Lily L. Batchelder (NYU), Families Facing Tax Increases Under Trump's Latest Tax Plan:
Donald Trump’s latest tax plan would cost more than $5 trillion over 10 years. Trump claims his plan would cut taxes for every income group, with the largest tax cuts for working- and middle-class families. But despite its enormous price tag, his plan would actually significantly raise taxes for millions of low- and middle-income families with children, with especially large tax increases for working single parents.
This paper explains why Trump’s latest tax plan raises taxes on so many families and provides examples of how large these tax increases would be. I conservatively estimate that Trump’s plan would increase taxes for roughly 7.8 million families with minor children. These families who would pay more taxes represent roughly 20% of households with minor children and more than half of single parents. They include roughly 25 million individuals and 15 million children.
Washington Post, A New Study Says Trump Would Raise Taxes for Millions. Trump’s Campaign Insists He Won’t.:
More than half of America's single parents and one-fifth of its families with children could see their federal income taxes go up under Republican Donald Trump's revamped tax plan, according to a new analysis of the plan by a New York University professor who previously served as a tax specialist for the Obama administration and the Senate Finance Committee.
The Trump campaign called the findings "pure fiction," contending the analysis neglects a crucial benefit for low-income taxpayers — and insisting that Trump would instruct the congressional committees drafting his plan into law that taxes would not be allowed to rise for any low- or middle-income American.
"The fact that NYU didn't include in their model the $500 per-child match — a central element of our plan — demonstrates that their entire exercise is fatally flawed," Trump national policy director Stephen Miller said in a statement. "Nor did they model the effects of the tax-free spending on both children and elderly dependents that is additional to either the new deductions or those in current law.
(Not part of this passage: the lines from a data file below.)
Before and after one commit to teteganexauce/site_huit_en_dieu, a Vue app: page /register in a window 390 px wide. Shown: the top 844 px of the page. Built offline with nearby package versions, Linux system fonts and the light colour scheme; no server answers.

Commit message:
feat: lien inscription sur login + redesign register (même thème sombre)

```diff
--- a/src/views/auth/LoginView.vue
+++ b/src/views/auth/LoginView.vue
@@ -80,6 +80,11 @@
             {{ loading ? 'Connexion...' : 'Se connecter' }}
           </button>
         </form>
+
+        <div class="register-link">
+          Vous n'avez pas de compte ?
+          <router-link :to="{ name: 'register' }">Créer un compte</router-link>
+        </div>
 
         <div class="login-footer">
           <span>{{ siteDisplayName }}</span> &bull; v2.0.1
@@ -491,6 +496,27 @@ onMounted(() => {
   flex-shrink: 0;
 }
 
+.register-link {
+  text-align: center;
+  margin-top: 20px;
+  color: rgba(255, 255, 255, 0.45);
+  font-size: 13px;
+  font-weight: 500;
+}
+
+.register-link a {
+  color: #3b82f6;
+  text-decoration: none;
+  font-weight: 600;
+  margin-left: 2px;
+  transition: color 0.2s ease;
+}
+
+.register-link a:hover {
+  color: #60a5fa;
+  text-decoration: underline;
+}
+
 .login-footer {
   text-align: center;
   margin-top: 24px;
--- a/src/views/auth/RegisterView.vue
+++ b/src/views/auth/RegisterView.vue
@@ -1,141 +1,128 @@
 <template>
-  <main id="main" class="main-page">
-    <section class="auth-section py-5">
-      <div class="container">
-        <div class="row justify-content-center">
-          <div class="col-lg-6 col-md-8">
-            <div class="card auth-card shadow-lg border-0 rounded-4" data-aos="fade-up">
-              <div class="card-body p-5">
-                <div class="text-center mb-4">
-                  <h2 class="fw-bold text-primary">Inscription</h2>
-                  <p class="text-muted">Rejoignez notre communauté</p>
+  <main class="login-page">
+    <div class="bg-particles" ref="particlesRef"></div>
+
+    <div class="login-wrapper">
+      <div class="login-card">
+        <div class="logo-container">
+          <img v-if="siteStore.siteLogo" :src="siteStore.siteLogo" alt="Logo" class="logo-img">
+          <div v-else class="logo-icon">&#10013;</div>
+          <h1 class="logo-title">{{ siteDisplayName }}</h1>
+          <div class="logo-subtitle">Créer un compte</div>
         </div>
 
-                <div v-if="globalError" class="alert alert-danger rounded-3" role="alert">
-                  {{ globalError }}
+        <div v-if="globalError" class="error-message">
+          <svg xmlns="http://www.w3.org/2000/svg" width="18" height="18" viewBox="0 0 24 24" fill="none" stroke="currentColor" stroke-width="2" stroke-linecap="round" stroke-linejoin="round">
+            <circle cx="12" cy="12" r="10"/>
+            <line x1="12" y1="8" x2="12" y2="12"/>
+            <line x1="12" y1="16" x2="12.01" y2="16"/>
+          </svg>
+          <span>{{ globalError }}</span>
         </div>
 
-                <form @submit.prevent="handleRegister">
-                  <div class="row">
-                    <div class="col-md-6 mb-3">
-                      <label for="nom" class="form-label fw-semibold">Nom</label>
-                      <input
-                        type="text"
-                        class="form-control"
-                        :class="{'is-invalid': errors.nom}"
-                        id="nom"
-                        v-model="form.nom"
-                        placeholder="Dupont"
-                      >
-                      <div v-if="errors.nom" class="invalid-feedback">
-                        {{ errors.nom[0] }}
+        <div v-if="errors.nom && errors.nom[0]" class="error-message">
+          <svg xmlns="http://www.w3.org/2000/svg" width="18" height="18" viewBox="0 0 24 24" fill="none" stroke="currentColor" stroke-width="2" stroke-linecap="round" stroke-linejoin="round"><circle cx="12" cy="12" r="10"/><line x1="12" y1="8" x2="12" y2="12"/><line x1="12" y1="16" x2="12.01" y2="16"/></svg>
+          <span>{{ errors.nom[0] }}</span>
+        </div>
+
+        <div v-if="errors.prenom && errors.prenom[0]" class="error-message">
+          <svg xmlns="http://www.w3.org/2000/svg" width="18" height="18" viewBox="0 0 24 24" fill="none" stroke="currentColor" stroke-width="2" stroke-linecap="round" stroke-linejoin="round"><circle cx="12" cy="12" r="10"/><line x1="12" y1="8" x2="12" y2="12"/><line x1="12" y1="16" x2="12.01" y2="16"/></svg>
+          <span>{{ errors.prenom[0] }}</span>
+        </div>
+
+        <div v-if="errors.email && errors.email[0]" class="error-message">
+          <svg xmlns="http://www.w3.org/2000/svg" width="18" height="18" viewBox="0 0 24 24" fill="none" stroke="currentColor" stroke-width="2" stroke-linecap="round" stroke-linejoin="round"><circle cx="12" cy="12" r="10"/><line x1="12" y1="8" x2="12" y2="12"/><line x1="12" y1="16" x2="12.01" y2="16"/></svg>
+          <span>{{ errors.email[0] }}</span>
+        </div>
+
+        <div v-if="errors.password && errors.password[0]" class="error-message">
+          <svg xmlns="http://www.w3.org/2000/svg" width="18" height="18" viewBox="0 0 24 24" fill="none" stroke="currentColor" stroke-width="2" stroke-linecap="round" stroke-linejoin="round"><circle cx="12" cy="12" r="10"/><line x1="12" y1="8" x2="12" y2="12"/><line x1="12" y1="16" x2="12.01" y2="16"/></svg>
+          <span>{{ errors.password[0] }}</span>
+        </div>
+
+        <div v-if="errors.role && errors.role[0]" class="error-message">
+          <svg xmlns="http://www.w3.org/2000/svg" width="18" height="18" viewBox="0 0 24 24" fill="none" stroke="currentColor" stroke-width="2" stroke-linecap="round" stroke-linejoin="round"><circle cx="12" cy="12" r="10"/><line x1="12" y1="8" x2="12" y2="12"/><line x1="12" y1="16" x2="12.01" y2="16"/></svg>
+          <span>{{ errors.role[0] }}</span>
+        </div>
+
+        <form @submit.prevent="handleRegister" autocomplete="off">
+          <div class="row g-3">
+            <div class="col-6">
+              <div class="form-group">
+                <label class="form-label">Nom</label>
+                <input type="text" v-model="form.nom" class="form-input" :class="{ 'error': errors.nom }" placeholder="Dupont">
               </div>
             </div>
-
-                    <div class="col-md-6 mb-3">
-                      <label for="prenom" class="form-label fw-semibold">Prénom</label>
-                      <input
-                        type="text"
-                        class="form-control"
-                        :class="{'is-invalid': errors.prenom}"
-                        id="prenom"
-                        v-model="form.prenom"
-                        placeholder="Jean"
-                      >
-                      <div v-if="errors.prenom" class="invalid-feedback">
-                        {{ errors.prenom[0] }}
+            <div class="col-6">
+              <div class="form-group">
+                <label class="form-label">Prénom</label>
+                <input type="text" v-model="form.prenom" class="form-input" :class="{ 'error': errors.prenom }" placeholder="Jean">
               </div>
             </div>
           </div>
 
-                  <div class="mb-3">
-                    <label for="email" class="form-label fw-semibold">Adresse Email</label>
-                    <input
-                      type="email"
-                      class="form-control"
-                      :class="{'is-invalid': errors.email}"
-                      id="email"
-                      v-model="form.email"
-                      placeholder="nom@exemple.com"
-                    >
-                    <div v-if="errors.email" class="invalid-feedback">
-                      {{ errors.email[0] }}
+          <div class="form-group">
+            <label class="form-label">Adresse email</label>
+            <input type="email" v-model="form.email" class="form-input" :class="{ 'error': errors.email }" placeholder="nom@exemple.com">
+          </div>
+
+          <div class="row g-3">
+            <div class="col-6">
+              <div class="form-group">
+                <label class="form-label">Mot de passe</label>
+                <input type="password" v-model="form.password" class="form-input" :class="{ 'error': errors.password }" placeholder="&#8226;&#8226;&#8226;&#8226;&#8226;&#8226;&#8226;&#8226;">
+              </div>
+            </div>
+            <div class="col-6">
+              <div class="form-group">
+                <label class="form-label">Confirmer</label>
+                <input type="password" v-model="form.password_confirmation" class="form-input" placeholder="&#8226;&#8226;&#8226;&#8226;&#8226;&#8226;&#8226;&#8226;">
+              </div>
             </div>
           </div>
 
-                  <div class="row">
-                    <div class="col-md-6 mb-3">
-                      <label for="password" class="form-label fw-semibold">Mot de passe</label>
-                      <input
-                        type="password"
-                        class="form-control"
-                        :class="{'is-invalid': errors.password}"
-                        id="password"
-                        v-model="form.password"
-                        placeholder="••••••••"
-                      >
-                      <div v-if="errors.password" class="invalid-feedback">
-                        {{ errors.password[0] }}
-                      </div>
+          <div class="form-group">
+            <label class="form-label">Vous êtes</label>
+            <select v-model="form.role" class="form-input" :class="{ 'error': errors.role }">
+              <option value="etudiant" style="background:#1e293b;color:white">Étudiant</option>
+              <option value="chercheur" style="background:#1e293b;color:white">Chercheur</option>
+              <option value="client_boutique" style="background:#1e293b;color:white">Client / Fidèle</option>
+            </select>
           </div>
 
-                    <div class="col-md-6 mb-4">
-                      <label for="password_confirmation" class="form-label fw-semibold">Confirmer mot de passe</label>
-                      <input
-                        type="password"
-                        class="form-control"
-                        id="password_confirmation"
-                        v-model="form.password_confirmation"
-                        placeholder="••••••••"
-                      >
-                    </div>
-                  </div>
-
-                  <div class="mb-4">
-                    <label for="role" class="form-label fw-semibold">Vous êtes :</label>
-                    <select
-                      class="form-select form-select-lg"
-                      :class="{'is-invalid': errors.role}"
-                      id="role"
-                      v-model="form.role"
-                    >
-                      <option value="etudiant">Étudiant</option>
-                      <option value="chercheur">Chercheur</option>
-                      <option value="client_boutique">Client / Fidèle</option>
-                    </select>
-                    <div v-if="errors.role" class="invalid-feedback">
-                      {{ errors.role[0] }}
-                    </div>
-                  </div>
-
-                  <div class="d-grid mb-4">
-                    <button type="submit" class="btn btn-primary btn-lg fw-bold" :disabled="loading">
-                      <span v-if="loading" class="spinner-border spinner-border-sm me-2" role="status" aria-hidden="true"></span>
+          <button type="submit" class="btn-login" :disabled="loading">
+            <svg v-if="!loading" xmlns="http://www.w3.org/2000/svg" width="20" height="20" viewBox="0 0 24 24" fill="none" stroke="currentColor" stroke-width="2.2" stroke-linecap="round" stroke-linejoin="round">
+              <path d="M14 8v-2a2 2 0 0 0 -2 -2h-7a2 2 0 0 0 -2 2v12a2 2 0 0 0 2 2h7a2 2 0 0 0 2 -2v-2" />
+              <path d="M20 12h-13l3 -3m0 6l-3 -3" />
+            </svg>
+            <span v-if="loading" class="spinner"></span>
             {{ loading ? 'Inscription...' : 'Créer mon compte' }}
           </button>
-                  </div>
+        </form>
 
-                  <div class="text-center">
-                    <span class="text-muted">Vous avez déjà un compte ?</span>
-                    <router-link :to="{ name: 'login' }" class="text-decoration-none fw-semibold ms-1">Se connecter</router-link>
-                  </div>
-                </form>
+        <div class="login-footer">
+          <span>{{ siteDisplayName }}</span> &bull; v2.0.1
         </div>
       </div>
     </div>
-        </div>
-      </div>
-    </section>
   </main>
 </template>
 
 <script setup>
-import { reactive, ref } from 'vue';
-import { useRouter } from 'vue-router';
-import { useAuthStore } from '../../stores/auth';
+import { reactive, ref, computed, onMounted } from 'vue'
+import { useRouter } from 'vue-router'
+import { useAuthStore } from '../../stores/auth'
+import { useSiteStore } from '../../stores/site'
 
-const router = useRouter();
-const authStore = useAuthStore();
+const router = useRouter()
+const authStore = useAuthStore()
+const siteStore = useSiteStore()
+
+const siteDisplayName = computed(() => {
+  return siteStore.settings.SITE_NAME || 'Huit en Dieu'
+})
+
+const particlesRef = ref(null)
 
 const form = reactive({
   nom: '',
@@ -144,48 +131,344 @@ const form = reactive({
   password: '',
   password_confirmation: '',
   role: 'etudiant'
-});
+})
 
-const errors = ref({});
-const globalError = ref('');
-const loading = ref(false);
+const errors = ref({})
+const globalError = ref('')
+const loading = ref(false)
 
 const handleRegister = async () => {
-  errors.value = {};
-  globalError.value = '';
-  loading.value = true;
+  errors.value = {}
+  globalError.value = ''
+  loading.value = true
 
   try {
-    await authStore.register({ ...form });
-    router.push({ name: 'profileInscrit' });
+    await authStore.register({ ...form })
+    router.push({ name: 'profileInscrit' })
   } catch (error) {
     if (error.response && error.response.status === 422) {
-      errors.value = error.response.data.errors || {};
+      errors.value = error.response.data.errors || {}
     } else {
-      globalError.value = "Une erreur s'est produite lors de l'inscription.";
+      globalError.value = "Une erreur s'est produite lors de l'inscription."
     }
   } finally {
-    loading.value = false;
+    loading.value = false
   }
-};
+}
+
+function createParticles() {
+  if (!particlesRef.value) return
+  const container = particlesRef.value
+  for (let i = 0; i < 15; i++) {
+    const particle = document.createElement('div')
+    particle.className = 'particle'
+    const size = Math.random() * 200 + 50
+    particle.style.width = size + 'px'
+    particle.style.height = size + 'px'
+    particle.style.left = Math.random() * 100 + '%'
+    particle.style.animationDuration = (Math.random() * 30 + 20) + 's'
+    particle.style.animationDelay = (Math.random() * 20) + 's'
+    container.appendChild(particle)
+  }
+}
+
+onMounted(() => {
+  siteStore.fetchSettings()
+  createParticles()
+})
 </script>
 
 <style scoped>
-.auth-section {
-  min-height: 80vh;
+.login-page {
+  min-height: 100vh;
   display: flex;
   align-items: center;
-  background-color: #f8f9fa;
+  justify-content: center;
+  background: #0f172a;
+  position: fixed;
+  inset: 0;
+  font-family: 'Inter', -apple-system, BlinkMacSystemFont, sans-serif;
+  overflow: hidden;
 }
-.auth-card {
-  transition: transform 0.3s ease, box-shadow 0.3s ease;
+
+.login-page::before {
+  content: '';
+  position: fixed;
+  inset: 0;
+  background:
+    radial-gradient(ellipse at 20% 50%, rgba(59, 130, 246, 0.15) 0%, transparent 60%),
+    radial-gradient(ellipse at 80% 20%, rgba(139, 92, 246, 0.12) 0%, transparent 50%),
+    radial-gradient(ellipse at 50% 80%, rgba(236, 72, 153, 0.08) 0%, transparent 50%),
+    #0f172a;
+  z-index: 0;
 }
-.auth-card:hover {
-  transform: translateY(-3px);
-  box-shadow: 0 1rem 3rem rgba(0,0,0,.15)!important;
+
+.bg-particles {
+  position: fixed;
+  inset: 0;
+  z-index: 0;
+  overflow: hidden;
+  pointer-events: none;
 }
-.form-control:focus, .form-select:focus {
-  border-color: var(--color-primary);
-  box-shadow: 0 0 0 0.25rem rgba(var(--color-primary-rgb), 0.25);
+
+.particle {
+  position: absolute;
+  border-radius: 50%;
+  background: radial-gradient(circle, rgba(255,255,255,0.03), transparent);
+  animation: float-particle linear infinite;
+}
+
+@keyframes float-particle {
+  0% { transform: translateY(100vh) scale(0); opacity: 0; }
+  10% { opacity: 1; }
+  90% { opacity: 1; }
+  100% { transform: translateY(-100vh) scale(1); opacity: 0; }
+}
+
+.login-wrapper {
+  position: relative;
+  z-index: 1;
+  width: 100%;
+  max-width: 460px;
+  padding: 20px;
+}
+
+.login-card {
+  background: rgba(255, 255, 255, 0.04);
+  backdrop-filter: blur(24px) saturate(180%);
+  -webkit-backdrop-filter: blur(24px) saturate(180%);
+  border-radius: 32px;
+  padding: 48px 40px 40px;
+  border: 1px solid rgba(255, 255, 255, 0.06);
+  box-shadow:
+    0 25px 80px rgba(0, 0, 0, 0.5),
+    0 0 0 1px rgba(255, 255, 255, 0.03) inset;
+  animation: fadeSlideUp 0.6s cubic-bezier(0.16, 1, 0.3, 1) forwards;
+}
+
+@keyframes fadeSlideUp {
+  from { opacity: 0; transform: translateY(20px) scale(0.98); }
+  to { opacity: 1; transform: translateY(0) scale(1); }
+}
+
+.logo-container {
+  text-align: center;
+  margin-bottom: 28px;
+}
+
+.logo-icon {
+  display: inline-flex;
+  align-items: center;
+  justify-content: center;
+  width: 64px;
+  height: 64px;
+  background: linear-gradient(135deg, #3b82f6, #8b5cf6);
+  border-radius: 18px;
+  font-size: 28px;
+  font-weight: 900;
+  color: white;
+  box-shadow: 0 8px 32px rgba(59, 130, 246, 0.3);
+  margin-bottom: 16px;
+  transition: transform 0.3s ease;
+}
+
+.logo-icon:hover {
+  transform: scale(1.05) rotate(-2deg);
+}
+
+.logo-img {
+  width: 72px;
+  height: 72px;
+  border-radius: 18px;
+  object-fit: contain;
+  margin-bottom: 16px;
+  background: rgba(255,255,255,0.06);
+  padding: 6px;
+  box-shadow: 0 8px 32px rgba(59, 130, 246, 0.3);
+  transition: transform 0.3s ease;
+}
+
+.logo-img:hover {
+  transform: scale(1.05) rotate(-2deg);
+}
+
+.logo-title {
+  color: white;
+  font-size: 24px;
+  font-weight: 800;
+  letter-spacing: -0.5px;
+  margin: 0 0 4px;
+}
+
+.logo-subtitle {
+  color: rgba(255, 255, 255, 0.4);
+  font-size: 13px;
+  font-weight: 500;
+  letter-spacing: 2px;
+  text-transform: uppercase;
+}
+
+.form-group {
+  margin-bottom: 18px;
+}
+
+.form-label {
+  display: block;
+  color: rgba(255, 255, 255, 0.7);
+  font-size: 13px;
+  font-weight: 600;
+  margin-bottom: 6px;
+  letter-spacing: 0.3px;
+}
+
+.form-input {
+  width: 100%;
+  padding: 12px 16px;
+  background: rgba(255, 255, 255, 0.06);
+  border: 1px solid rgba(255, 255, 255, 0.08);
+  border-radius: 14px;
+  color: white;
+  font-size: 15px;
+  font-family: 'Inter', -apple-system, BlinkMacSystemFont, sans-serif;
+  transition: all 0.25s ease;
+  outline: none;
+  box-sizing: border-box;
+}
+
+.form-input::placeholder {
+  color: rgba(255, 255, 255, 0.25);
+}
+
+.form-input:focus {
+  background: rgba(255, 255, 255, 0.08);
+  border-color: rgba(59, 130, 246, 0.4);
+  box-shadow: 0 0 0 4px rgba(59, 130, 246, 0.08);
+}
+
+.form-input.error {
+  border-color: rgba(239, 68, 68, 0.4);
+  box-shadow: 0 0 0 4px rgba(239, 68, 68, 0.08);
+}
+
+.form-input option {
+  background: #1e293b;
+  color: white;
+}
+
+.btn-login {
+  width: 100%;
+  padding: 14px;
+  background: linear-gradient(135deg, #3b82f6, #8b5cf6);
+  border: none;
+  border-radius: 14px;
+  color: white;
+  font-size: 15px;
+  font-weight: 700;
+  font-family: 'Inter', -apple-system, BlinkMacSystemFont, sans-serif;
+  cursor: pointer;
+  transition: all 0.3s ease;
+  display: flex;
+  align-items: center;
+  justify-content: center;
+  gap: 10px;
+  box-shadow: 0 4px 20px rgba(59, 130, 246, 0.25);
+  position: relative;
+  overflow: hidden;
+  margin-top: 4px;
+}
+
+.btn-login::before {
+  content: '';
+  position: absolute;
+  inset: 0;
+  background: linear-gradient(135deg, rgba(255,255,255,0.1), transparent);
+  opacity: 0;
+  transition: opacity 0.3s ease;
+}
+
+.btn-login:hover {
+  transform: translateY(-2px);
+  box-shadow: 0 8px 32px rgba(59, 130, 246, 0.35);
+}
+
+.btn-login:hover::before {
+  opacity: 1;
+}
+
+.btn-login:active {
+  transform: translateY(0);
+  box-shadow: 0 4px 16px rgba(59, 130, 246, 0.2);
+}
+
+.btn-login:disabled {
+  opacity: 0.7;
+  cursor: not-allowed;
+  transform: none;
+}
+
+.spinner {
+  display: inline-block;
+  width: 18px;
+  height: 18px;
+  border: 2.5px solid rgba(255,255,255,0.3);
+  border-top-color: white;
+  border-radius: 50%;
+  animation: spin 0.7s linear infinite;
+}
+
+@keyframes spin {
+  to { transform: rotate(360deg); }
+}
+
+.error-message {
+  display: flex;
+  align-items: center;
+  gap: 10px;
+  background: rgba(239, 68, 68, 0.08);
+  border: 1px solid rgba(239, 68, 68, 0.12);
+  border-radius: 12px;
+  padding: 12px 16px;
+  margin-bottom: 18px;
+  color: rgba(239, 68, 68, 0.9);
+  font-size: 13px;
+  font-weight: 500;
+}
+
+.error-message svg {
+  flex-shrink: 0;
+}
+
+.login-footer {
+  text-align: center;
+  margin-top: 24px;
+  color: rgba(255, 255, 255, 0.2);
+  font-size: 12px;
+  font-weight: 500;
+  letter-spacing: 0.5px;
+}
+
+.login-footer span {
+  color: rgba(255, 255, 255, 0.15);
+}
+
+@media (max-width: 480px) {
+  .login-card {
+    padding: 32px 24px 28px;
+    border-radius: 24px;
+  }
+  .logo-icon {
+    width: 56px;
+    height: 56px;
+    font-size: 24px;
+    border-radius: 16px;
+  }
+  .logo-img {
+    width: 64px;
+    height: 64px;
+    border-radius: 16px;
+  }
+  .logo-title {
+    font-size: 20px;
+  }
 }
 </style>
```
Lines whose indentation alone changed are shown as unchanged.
They modeled someone else's plan, but not ours."
The analysis comes from Lily Batchelder, a professor at NYU's law school who focuses on tax policy and worked for President Obama's National Economic Council. She has friends and former colleagues on Democrat Hillary Clinton's campaign team but says she conducted this study entirely independent of the campaign. ...
The Tax Foundation estimates that middle-class taxpayers, on average, will see a nearly $500 a year boost in their incomes from Trump's plan, even before factoring in additional economic growth spurred by tax cuts. But an economist at the foundation who conducted that analysis, Alan Cole, said Friday that on a family-by-family basis, Batchelder's estimates sound "plausible," though the foundation has not done similar modeling itself.
Update: Vox, Study: Donald Trump Would Raise Taxes on Millions of Middle-Class Families